§ **INSTRUCTIONS FOR THE TASK**
Wherever the word "ArrayList" shows up in the data, report the line it sits in.

(SOURCE MATERIAL begins)

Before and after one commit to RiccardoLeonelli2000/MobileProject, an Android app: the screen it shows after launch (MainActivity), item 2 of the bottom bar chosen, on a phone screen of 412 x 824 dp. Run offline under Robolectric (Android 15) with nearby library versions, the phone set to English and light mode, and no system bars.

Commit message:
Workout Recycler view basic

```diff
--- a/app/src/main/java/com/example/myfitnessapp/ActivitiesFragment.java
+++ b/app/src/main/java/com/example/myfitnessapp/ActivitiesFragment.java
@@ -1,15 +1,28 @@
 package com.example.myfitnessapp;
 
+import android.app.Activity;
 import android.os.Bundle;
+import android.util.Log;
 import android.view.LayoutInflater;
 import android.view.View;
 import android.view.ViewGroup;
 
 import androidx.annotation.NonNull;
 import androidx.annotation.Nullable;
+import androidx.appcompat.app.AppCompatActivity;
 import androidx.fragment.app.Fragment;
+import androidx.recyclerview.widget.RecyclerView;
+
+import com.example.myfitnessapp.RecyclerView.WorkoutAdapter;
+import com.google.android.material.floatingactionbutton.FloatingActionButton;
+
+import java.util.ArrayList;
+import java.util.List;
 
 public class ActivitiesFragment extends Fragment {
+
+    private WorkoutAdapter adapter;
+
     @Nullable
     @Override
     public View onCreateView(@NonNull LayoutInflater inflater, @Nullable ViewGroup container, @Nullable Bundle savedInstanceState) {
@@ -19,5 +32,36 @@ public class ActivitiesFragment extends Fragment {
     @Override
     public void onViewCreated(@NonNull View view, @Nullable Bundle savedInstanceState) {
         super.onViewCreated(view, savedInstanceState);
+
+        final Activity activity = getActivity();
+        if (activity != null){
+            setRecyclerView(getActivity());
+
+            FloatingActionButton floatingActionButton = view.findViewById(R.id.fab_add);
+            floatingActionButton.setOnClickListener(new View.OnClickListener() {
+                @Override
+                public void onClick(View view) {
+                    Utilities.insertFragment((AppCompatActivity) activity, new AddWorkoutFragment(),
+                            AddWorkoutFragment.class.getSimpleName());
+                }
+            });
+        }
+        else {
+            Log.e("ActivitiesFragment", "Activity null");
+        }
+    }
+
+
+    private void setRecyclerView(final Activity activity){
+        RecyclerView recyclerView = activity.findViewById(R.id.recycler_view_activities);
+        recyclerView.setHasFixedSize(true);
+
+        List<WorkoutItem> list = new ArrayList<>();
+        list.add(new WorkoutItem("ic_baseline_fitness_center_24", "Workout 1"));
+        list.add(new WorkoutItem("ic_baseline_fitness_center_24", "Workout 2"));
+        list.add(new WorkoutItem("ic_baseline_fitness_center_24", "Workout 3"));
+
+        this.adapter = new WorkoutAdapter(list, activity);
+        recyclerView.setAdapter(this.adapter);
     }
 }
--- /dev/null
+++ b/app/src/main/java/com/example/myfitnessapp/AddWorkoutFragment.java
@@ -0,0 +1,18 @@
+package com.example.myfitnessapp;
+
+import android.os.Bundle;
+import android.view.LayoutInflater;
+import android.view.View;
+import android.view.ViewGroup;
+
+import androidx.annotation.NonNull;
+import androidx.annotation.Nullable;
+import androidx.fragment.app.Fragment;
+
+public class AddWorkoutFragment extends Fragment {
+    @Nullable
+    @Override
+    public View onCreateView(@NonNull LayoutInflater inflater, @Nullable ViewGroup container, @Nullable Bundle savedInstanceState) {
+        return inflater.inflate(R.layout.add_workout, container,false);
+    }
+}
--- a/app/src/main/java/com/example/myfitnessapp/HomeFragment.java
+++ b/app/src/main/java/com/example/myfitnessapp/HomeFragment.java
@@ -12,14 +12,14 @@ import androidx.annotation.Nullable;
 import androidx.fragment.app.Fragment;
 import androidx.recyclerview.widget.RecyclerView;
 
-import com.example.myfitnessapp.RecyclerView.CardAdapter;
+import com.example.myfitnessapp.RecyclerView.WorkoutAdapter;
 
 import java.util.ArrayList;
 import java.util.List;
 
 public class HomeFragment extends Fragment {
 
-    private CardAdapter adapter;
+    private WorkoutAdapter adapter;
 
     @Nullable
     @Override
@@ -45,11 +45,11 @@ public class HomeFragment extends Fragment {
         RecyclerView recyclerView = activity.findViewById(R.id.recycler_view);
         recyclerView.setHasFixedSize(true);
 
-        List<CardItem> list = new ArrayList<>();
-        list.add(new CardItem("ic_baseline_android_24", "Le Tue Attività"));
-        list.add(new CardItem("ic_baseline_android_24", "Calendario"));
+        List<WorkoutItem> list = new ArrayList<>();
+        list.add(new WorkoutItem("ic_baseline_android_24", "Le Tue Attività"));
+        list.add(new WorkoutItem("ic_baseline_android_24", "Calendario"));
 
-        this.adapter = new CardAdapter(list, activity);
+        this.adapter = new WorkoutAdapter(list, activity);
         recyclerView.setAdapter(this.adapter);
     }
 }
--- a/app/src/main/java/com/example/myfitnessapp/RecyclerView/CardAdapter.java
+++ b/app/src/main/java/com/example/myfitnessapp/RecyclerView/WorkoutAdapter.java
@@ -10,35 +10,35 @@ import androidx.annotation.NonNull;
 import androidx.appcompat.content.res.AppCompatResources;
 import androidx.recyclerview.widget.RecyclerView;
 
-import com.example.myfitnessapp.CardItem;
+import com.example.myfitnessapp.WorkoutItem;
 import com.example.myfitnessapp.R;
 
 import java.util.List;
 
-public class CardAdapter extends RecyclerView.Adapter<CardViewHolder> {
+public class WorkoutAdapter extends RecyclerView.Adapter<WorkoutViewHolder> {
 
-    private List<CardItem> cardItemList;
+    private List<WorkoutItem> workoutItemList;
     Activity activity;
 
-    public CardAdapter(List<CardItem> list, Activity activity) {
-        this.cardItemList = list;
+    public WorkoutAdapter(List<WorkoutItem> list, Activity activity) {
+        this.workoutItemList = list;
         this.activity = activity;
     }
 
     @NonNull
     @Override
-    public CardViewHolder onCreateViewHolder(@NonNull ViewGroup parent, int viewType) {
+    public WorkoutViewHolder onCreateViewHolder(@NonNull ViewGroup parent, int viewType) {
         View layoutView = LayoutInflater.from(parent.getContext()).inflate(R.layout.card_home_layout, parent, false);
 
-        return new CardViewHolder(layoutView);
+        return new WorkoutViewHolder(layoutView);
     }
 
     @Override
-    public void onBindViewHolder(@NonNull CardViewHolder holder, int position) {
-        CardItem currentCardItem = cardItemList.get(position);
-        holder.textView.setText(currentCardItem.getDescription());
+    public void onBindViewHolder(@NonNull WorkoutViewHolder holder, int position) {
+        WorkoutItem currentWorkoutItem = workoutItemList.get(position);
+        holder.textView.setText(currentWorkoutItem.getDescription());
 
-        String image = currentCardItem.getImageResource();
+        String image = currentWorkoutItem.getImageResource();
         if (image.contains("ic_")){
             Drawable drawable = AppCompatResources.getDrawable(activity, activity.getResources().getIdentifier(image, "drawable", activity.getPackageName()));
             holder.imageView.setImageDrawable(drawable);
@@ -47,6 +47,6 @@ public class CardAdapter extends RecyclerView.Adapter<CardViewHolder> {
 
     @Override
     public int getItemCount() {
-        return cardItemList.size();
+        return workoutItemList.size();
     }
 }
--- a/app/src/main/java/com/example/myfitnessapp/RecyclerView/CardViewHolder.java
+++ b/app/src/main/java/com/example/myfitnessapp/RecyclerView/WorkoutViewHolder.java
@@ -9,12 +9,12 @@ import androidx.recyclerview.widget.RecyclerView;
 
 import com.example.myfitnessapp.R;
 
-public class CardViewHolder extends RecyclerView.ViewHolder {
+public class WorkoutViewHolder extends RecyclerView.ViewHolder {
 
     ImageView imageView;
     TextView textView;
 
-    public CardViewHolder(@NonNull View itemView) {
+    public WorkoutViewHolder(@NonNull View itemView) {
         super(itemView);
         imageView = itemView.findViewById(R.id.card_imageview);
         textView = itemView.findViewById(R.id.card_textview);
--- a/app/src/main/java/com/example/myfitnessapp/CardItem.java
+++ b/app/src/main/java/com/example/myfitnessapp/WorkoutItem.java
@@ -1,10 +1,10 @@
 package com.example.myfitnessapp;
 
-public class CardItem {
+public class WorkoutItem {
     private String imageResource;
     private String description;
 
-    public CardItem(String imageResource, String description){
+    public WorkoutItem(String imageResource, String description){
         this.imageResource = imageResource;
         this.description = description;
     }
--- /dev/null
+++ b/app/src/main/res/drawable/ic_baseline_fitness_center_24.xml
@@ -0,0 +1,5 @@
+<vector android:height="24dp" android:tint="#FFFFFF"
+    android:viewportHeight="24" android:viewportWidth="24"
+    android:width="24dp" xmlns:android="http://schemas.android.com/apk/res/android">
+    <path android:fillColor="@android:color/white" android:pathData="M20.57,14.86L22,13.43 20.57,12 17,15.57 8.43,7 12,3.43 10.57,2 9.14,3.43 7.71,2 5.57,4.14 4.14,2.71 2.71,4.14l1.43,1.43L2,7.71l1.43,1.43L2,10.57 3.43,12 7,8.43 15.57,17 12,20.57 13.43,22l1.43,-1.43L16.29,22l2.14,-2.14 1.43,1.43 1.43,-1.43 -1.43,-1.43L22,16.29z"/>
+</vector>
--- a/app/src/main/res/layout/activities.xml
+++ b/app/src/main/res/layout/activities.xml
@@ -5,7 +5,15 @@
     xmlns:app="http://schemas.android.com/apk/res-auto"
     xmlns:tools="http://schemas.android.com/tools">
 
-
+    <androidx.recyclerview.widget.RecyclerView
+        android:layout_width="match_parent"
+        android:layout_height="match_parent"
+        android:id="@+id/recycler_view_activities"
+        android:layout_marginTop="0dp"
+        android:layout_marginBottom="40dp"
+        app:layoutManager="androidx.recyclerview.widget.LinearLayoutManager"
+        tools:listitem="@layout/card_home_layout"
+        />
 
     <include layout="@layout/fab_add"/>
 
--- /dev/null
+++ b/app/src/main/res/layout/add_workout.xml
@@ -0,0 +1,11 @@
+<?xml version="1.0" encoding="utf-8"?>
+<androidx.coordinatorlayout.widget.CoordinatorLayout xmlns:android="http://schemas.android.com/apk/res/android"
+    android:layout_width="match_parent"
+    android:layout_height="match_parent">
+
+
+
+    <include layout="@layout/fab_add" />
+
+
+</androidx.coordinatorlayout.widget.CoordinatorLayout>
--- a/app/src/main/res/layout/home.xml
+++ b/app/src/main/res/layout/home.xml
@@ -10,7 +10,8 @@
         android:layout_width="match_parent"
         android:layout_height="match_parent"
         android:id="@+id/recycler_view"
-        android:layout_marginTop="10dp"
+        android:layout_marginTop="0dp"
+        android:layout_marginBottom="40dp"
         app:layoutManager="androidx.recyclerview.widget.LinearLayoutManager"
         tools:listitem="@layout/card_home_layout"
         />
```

(SOURCE MATERIAL ends)
(SOURCE MATERIAL begins)

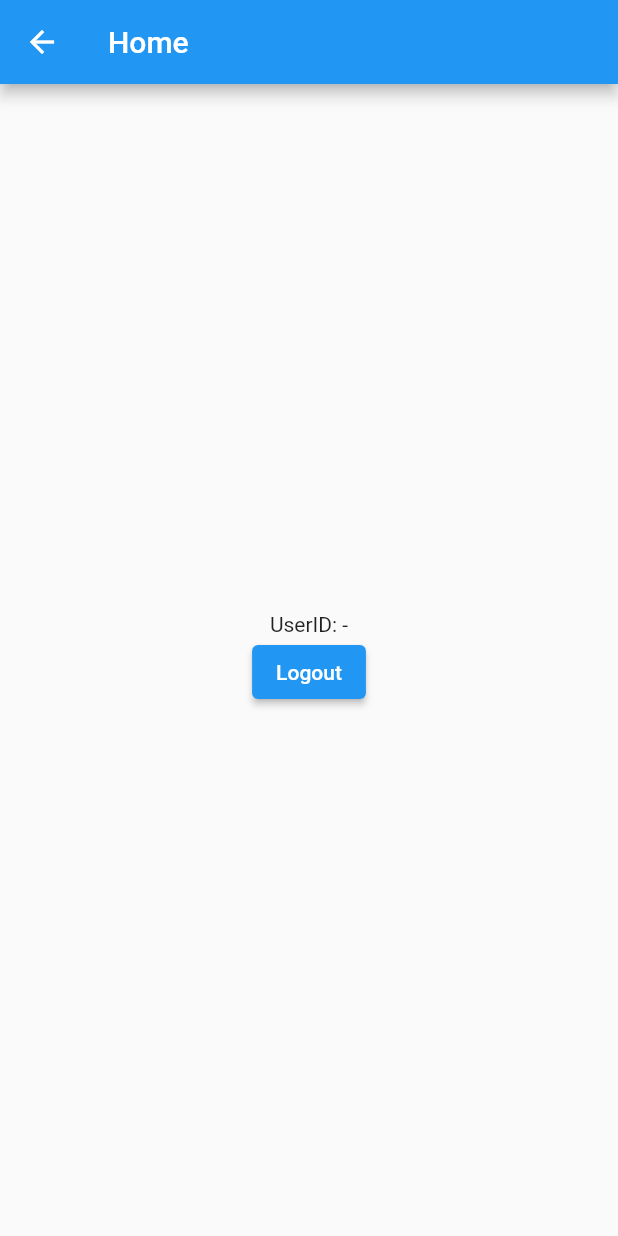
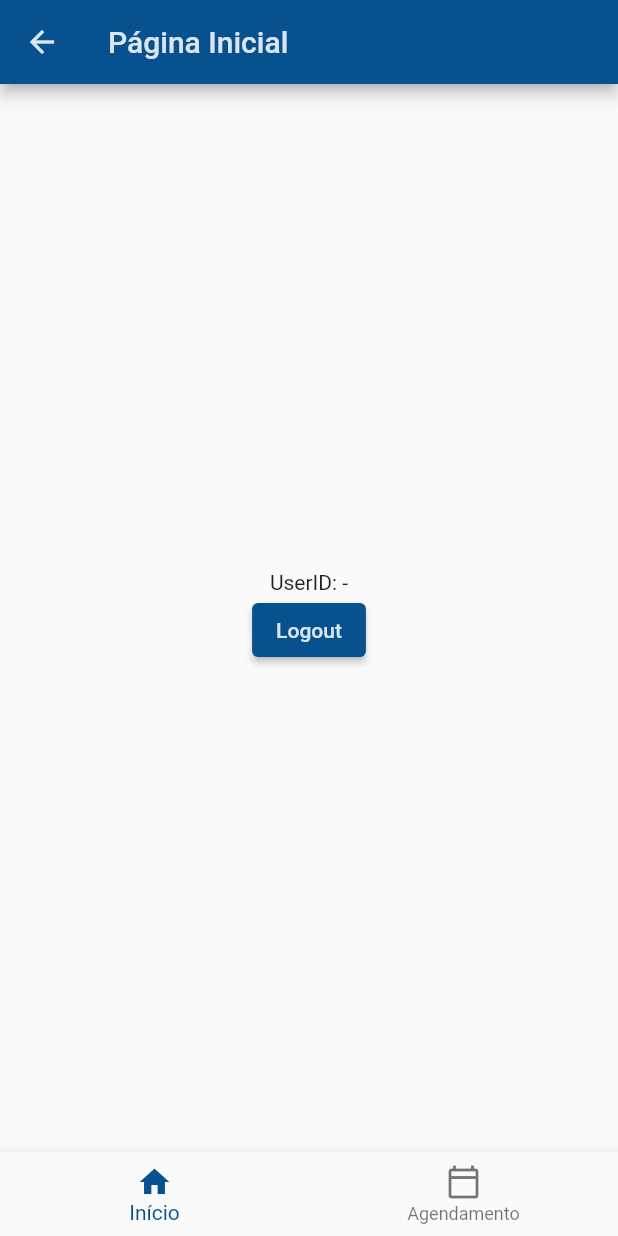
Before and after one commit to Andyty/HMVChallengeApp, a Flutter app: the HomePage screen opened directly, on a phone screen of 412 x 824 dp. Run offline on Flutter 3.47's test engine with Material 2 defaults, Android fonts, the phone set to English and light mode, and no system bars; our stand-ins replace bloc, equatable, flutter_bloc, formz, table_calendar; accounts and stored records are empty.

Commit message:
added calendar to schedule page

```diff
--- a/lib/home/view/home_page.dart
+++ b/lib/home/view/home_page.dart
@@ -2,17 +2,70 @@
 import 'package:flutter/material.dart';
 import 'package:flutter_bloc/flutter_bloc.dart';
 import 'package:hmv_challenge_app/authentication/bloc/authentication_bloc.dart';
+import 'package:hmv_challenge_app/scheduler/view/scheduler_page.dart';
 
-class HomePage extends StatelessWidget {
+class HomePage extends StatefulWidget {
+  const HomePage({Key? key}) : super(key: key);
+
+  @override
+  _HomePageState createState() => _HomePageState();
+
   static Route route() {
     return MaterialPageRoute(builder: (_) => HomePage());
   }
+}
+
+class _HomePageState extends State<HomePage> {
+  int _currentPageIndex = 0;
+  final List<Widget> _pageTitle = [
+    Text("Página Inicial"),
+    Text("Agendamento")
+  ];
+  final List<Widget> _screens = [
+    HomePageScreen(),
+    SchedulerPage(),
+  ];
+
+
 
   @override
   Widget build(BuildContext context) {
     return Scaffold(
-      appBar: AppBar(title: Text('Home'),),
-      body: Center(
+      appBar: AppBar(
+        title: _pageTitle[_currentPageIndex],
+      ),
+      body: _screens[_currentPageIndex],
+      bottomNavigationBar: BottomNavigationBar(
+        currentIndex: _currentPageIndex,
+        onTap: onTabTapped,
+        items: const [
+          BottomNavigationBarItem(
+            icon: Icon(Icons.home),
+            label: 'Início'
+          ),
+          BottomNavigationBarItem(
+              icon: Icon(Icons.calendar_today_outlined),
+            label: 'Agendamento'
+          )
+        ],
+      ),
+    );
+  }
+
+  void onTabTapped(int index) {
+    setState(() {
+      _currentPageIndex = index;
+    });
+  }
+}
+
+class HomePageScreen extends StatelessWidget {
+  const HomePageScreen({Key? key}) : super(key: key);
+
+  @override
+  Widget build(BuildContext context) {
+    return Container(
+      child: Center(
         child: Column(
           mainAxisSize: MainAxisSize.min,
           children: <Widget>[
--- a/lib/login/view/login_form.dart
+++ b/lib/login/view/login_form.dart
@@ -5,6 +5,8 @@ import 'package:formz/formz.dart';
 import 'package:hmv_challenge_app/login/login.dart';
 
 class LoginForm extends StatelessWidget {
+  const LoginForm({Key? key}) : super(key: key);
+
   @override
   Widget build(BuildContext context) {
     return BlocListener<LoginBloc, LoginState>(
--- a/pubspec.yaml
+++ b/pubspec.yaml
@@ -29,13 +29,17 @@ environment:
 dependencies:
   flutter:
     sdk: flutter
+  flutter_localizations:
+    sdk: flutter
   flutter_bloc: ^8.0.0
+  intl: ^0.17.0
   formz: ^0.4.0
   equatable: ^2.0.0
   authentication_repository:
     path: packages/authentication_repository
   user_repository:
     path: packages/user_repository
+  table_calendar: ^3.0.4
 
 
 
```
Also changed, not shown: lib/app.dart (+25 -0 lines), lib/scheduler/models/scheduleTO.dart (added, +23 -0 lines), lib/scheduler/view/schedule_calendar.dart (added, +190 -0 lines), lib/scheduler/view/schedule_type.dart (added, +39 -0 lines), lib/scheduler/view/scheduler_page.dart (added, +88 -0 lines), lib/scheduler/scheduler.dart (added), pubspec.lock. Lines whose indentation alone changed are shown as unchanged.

(SOURCE MATERIAL ends)

§ **ANSWER TO THIS PROBLEM**
+import java.util.ArrayList;
+        List<WorkoutItem> list = new ArrayList<>();
 import java.util.ArrayList;
-        List<CardItem> list = new ArrayList<>();
+        List<WorkoutItem> list = new ArrayList<>();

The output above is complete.